[Version difference data]

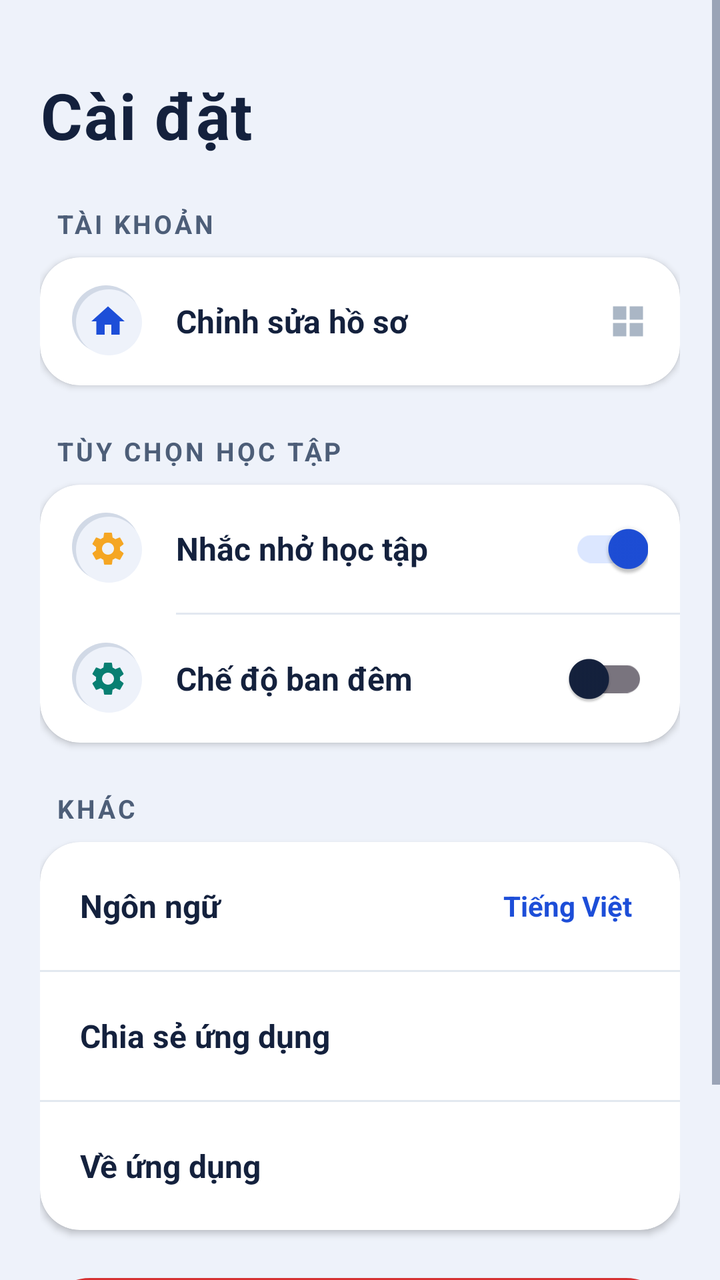
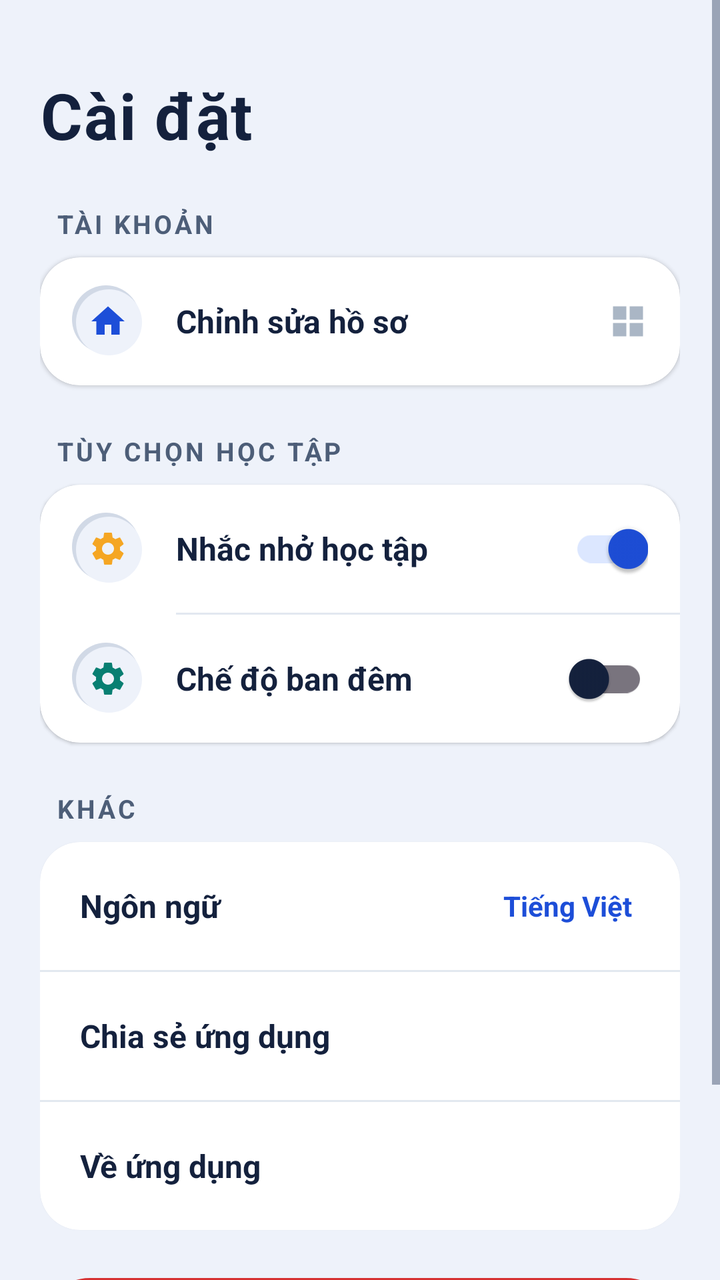

An Android layout rendered at two revisions. The XML below is the earlier revision; the diff shows what the commit changed to produce the second picture.
<!-- AndroidManifest.xml: application theme Theme.ASMfinal -->
<!-- res/layout/fragment_settings.xml -->
<ScrollView xmlns:android="http://schemas.android.com/apk/res/android" xmlns:app="http://schemas.android.com/apk/res-auto" android:layout_width="match_parent" android:layout_height="match_parent" android:background="@color/neumorphic_background">

    <LinearLayout android:layout_width="match_parent" android:layout_height="wrap_content" android:orientation="vertical" android:padding="20dp">

        <TextView android:layout_width="wrap_content" android:layout_height="wrap_content" android:text="@string/settings_title" android:textSize="32sp" android:textStyle="bold" android:textColor="@color/textColorPrimary" android:layout_marginTop="16dp" android:layout_marginBottom="24dp" android:letterSpacing="0.02" />

        
        <TextView android:layout_width="wrap_content" android:layout_height="wrap_content" android:text="@string/settings_account" android:textColor="@color/textColorSecondary" android:textSize="13sp" android:textStyle="bold" android:textAllCaps="true" android:layout_marginStart="8dp" android:layout_marginBottom="8dp" android:letterSpacing="0.1" />

        <androidx.cardview.widget.CardView android:layout_width="match_parent" android:layout_height="wrap_content" app:cardCornerRadius="20dp" app:cardElevation="2dp" android:layout_marginBottom="24dp" app:cardBackgroundColor="@color/surfaceColor">

            <LinearLayout android:layout_width="match_parent" android:layout_height="wrap_content" android:orientation="vertical">

                <LinearLayout android:id="@+id/setting_edit_profile" android:layout_width="match_parent" android:layout_height="64dp" android:paddingHorizontal="16dp" android:clickable="true" android:focusable="true" android:background="?attr/selectableItemBackground" android:gravity="center_vertical">
                    <ImageView android:layout_width="36dp" android:layout_height="36dp" android:src="@drawable/ic_home" android:padding="8dp" android:background="@drawable/neumorphic_edittext_bg" app:tint="@color/primaryColor" android:contentDescription="@null" />
                    <TextView android:layout_width="0dp" android:layout_height="wrap_content" android:layout_weight="1" android:layout_marginStart="16dp" android:text="@string/settings_edit_profile" android:textSize="16sp" android:textColor="@color/textColorPrimary" android:textStyle="bold" />
                    <ImageView android:layout_width="20dp" android:layout_height="20dp" android:src="@drawable/ic_category" app:tint="@color/arrowTintColor" android:contentDescription="@null" />
                </LinearLayout>

            </LinearLayout>
        </androidx.cardview.widget.CardView>

        
        <TextView android:layout_width="wrap_content" android:layout_height="wrap_content" android:text="@string/settings_preferences" android:textColor="@color/textColorSecondary" android:textSize="13sp" android:textStyle="bold" android:textAllCaps="true" android:layout_marginStart="8dp" android:layout_marginBottom="8dp" android:letterSpacing="0.1" />

        <androidx.cardview.widget.CardView android:layout_width="match_parent" android:layout_height="wrap_content" app:cardCornerRadius="20dp" app:cardElevation="2dp" android:layout_marginBottom="24dp" app:cardBackgroundColor="@color/surfaceColor">

            <LinearLayout android:layout_width="match_parent" android:layout_height="wrap_content" android:orientation="vertical">

                <LinearLayout android:layout_width="match_parent" android:layout_height="64dp" android:paddingHorizontal="16dp" android:gravity="center_vertical">
                    <ImageView android:layout_width="36dp" android:layout_height="36dp" android:src="@drawable/ic_settings" android:padding="8dp" android:background="@drawable/neumorphic_edittext_bg" app:tint="@color/reminderAccentColor" android:contentDescription="@null" />
                    <TextView android:layout_width="0dp" android:layout_height="wrap_content" android:layout_weight="1" android:layout_marginStart="16dp" android:text="@string/settings_reminders" android:textSize="16sp" android:textColor="@color/textColorPrimary" android:textStyle="bold" />
                    <com.google.android.material.switchmaterial.SwitchMaterial android:id="@+id/switch_reminders" android:layout_width="wrap_content" android:layout_height="wrap_content" android:checked="true" />
                </LinearLayout>

                <View android:layout_width="match_parent" android:layout_height="1dp" android:background="@color/dividerColor" android:layout_marginStart="68dp" />

                <LinearLayout android:layout_width="match_parent" android:layout_height="64dp" android:paddingHorizontal="16dp" android:gravity="center_vertical">
                    <ImageView android:layout_width="36dp" android:layout_height="36dp" android:src="@drawable/ic_settings" android:padding="8dp" android:background="@drawable/neumorphic_edittext_bg" app:tint="@color/themeAccentColor" android:contentDescription="@null" />
                    <TextView android:layout_width="0dp" android:layout_height="wrap_content" android:layout_weight="1" android:layout_marginStart="16dp" android:text="@string/settings_dark_mode" android:textSize="16sp" android:textColor="@color/textColorPrimary" android:textStyle="bold" />
                    <com.google.android.material.switchmaterial.SwitchMaterial android:id="@+id/switch_dark_mode" android:layout_width="wrap_content" android:layout_height="wrap_content" />
                </LinearLayout>

            </LinearLayout>
        </androidx.cardview.widget.CardView>

        
        <TextView android:layout_width="wrap_content" android:layout_height="wrap_content" android:text="@string/settings_others" android:textColor="@color/textColorSecondary" android:textSize="13sp" android:textStyle="bold" android:textAllCaps="true" android:layout_marginStart="8dp" android:layout_marginBottom="8dp" android:letterSpacing="0.1" />

        <androidx.cardview.widget.CardView android:layout_width="match_parent" android:layout_height="wrap_content" app:cardCornerRadius="20dp" app:cardElevation="2dp" android:layout_marginBottom="24dp" app:cardBackgroundColor="@color/surfaceColor">

            <LinearLayout android:layout_width="match_parent" android:layout_height="wrap_content" android:orientation="vertical">

                <LinearLayout android:id="@+id/setting_language" android:layout_width="match_parent" android:layout_height="64dp" android:paddingHorizontal="16dp" android:clickable="true" android:focusable="true" android:background="?attr/selectableItemBackground" android:gravity="center_vertical">
                    <TextView android:layout_width="0dp" android:layout_height="wrap_content" android:layout_weight="1" android:text="@string/settings_language" android:textSize="16sp" android:textColor="@color/textColorPrimary" android:textStyle="bold" android:layout_marginStart="4dp" />
                    <TextView android:id="@+id/txt_current_language" android:layout_width="wrap_content" android:layout_height="wrap_content" android:text="@string/language_vietnamese" android:textColor="@color/primaryColor" android:textSize="14sp" android:textStyle="bold" android:layout_marginEnd="8dp" />
                </LinearLayout>

                <View android:layout_width="match_parent" android:layout_height="1dp" android:background="@color/dividerColor" />

                <LinearLayout android:id="@+id/setting_share" android:layout_width="match_parent" android:layout_height="64dp" android:paddingHorizontal="16dp" android:clickable="true" android:focusable="true" android:background="?attr/selectableItemBackground" android:gravity="center_vertical">
                    <TextView android:layout_width="0dp" android:layout_height="wrap_content" android:layout_weight="1" android:text="@string/settings_share" android:textSize="16sp" android:textColor="@color/textColorPrimary" android:textStyle="bold" android:layout_marginStart="4dp" />
                </LinearLayout>

                <View android:layout_width="match_parent" android:layout_height="1dp" android:background="@color/dividerColor" />

                <LinearLayout android:id="@+id/setting_about" android:layout_width="match_parent" android:layout_height="64dp" android:paddingHorizontal="16dp" android:clickable="true" android:focusable="true" android:background="?attr/selectableItemBackground" android:gravity="center_vertical">
                    <TextView android:layout_width="0dp" android:layout_height="wrap_content" android:layout_weight="1" android:text="@string/settings_about" android:textSize="16sp" android:textColor="@color/textColorPrimary" android:textStyle="bold" android:layout_marginStart="4dp" />
                </LinearLayout>

            </LinearLayout>
        </androidx.cardview.widget.CardView>

        <Button android:id="@+id/btn_logout" android:layout_width="match_parent" android:layout_height="wrap_content" android:text="@string/menu_logout" android:textAllCaps="false" android:textSize="17sp" android:textStyle="bold" android:textColor="@color/white" android:background="@drawable/neumorphic_button_bg" app:backgroundTint="@color/errorColor" android:elevation="4dp" app:cornerRadius="28dp" android:minHeight="56dp" />

        <TextView android:layout_width="wrap_content" android:layout_height="wrap_content" android:text="@string/settings_version" android:layout_gravity="center" android:layout_marginTop="24dp" android:textColor="@color/textColorSecondary" android:textSize="12sp" android:alpha="0.6" />

    </LinearLayout>
</ScrollView>
<!-- resources referenced by this layout -->
<resources>
  <color name="arrowTintColor">#AAB6C5</color>
  <color name="dividerColor">#E2E8F0</color>
  <color name="errorColor">#D63031</color>
  <color name="neumorphic_background">#EEF2FA</color>
  <color name="primaryColor">#1D4ED8</color>
  <color name="reminderAccentColor">#F5A623</color>
  <color name="surfaceColor">#FFFFFF</color>
  <color name="textColorPrimary">#14213D</color>
  <color name="textColorSecondary">#4D5E78</color>
  <color name="themeAccentColor">#087F72</color>
  <color name="white">#FFFFFFFF</color>
  <!-- drawable ic_category (drawable) -->
  <vector xmlns:android="http://schemas.android.com/apk/res/android"
      android:width="24dp" android:height="24dp" android:viewportWidth="24" android:viewportHeight="24">
      <path android:fillColor="#FF000000" android:pathData="M3,3h8v8H3V3zm10,0h8v8h-8V3zM3,13h8v8H3v-8zm10,0h8v8h-8v-8z"/>
  </vector>
  <!-- drawable ic_home (drawable) -->
  <vector xmlns:android="http://schemas.android.com/apk/res/android"
      android:width="24dp" android:height="24dp" android:viewportWidth="24" android:viewportHeight="24">
      <path android:fillColor="#FF000000" android:pathData="M10,20v-6h4v6h5v-8h3L12,3 2,12h3v8z"/>
  </vector>
  <string name="language_vietnamese">Tiếng Việt</string>
  <string name="menu_logout">Đăng xuất</string>
  <string name="settings_about">Về ứng dụng</string>
  <string name="settings_account">Tài khoản</string>
  <string name="settings_dark_mode">Chế độ ban đêm</string>
  <string name="settings_edit_profile">Chỉnh sửa hồ sơ</string>
  <string name="settings_language">Ngôn ngữ</string>
  <string name="settings_others">Khác</string>
  <string name="settings_preferences">Tùy chọn học tập</string>
  <string name="settings_reminders">Nhắc nhở học tập</string>
  <string name="settings_share">Chia sẻ ứng dụng</string>
  <string name="settings_title">Cài đặt</string>
  <string name="settings_version">Phiên bản 1.0.0</string>
  <style name="Theme.ASMfinal" parent="Base.Theme.ASMfinal" />
  <color name="primaryDarkColor">#163FA7</color>
  <color name="buttonShadowColor">#B0C4DE</color>
  <color name="neumorphic_shadow_light">#FFFFFF</color>
  <color name="neumorphic_shadow_dark">#D1D9E6</color>
  <color name="primaryContainerColor">#DCE7FF</color>
  <color name="accentColor">#087F72</color>
  <color name="black">#FF000000</color>
  <color name="surfaceVariantColor">#E2E9F5</color>
  <color name="backgroundColor">#EEF2FA</color>
  <style name="MentorAppButton" parent="Widget.MaterialComponents.Button">
          <item name="backgroundTint">@color/mentor_app_button</item><item name="android:textColor">#FFFFFF</item><item name="cornerRadius">16dp</item><item name="android:minHeight">52dp</item>
          <item name="android:textAllCaps">false</item><item name="android:textSize">15sp</item>
          <item name="android:fontFamily">sans-serif-medium</item>
      </style>
  <style name="MentorAppInput" parent="Widget.MaterialComponents.TextInputLayout.OutlinedBox">
          <item name="boxCornerRadiusTopStart">16dp</item><item name="boxCornerRadiusTopEnd">16dp</item>
          <item name="boxCornerRadiusBottomStart">16dp</item><item name="boxCornerRadiusBottomEnd">16dp</item>
      </style>
  <style name="MentorWindowAnimation"><item name="android:activityOpenEnterAnimation">@anim/mentor_enter</item><item name="android:activityOpenExitAnimation">@anim/mentor_exit</item><item name="android:activityCloseEnterAnimation">@anim/mentor_enter</item><item name="android:activityCloseExitAnimation">@anim/mentor_exit</item></style>
  <color name="mentor_app_button">#1D4ED8</color>
  <!-- unchanged entries left out for length: 4 -->
</resources>

<!-- the commit's change to res/layout/fragment_settings.xml (unified diff, before → after) -->
@@ -2,12 +2,12 @@
 
     <LinearLayout android:layout_width="match_parent" android:layout_height="wrap_content" android:orientation="vertical" android:padding="20dp">
 
-        <TextView android:layout_width="wrap_content" android:layout_height="wrap_content" android:text="@string/settings_title" android:textSize="32sp" android:textStyle="bold" android:textColor="@color/textColorPrimary" android:layout_marginTop="16dp" android:layout_marginBottom="24dp" android:letterSpacing="0.02" />
+        <TextView android:layout_width="wrap_content" android:layout_height="wrap_content" android:text="@string/settings_title" android:textSize="32sp" android:textStyle="bold" android:textColor="@color/textColorPrimary" android:layout_marginTop="16dp" android:layout_marginBottom="24dp" android:letterSpacing="0.02" android:id="@+id/settings_heading" />
 
-        
+
         <TextView android:layout_width="wrap_content" android:layout_height="wrap_content" android:text="@string/settings_account" android:textColor="@color/textColorSecondary" android:textSize="13sp" android:textStyle="bold" android:textAllCaps="true" android:layout_marginStart="8dp" android:layout_marginBottom="8dp" android:letterSpacing="0.1" />
 
-        <androidx.cardview.widget.CardView android:layout_width="match_parent" android:layout_height="wrap_content" app:cardCornerRadius="20dp" app:cardElevation="2dp" android:layout_marginBottom="24dp" app:cardBackgroundColor="@color/surfaceColor">
+        <androidx.cardview.widget.CardView android:layout_width="match_parent" android:layout_height="wrap_content" app:cardCornerRadius="20dp" app:cardElevation="1dp" android:layout_marginBottom="24dp" app:cardBackgroundColor="@color/surfaceColor">
 
             <LinearLayout android:layout_width="match_parent" android:layout_height="wrap_content" android:orientation="vertical">
 
@@ -20,10 +20,10 @@
             </LinearLayout>
         </androidx.cardview.widget.CardView>
 
-        
+
         <TextView android:layout_width="wrap_content" android:layout_height="wrap_content" android:text="@string/settings_preferences" android:textColor="@color/textColorSecondary" android:textSize="13sp" android:textStyle="bold" android:textAllCaps="true" android:layout_marginStart="8dp" android:layout_marginBottom="8dp" android:letterSpacing="0.1" />
 
-        <androidx.cardview.widget.CardView android:layout_width="match_parent" android:layout_height="wrap_content" app:cardCornerRadius="20dp" app:cardElevation="2dp" android:layout_marginBottom="24dp" app:cardBackgroundColor="@color/surfaceColor">
+        <androidx.cardview.widget.CardView android:layout_width="match_parent" android:layout_height="wrap_content" app:cardCornerRadius="20dp" app:cardElevation="1dp" android:layout_marginBottom="24dp" app:cardBackgroundColor="@color/surfaceColor">
 
             <LinearLayout android:layout_width="match_parent" android:layout_height="wrap_content" android:orientation="vertical">
 
@@ -44,10 +44,10 @@
             </LinearLayout>
         </androidx.cardview.widget.CardView>
 
-        
+
         <TextView android:layout_width="wrap_content" android:layout_height="wrap_content" android:text="@string/settings_others" android:textColor="@color/textColorSecondary" android:textSize="13sp" android:textStyle="bold" android:textAllCaps="true" android:layout_marginStart="8dp" android:layout_marginBottom="8dp" android:letterSpacing="0.1" />
 
-        <androidx.cardview.widget.CardView android:layout_width="match_parent" android:layout_height="wrap_content" app:cardCornerRadius="20dp" app:cardElevation="2dp" android:layout_marginBottom="24dp" app:cardBackgroundColor="@color/surfaceColor">
+        <androidx.cardview.widget.CardView android:layout_width="match_parent" android:layout_height="wrap_content" app:cardCornerRadius="20dp" app:cardElevation="1dp" android:layout_marginBottom="24dp" app:cardBackgroundColor="@color/surfaceColor">
 
             <LinearLayout android:layout_width="match_parent" android:layout_height="wrap_content" android:orientation="vertical">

— Required action —
If a line of the entries holds the word "primaryColor", copy it out.

— Answer to the problem —
                    <ImageView android:layout_width="36dp" android:layout_height="36dp" android:src="@drawable/ic_home" android:padding="8dp" android:background="@drawable/neumorphic_edittext_bg" app:tint="@color/primaryColor" android:contentDescription="@null" />
                    <TextView android:id="@+id/txt_current_language" android:layout_width="wrap_content" android:layout_height="wrap_content" android:text="@string/language_vietnamese" android:textColor="@color/primaryColor" android:textSize="14sp" android:textStyle="bold" android:layout_marginEnd="8dp" />
  <color name="primaryColor">#1D4ED8</color>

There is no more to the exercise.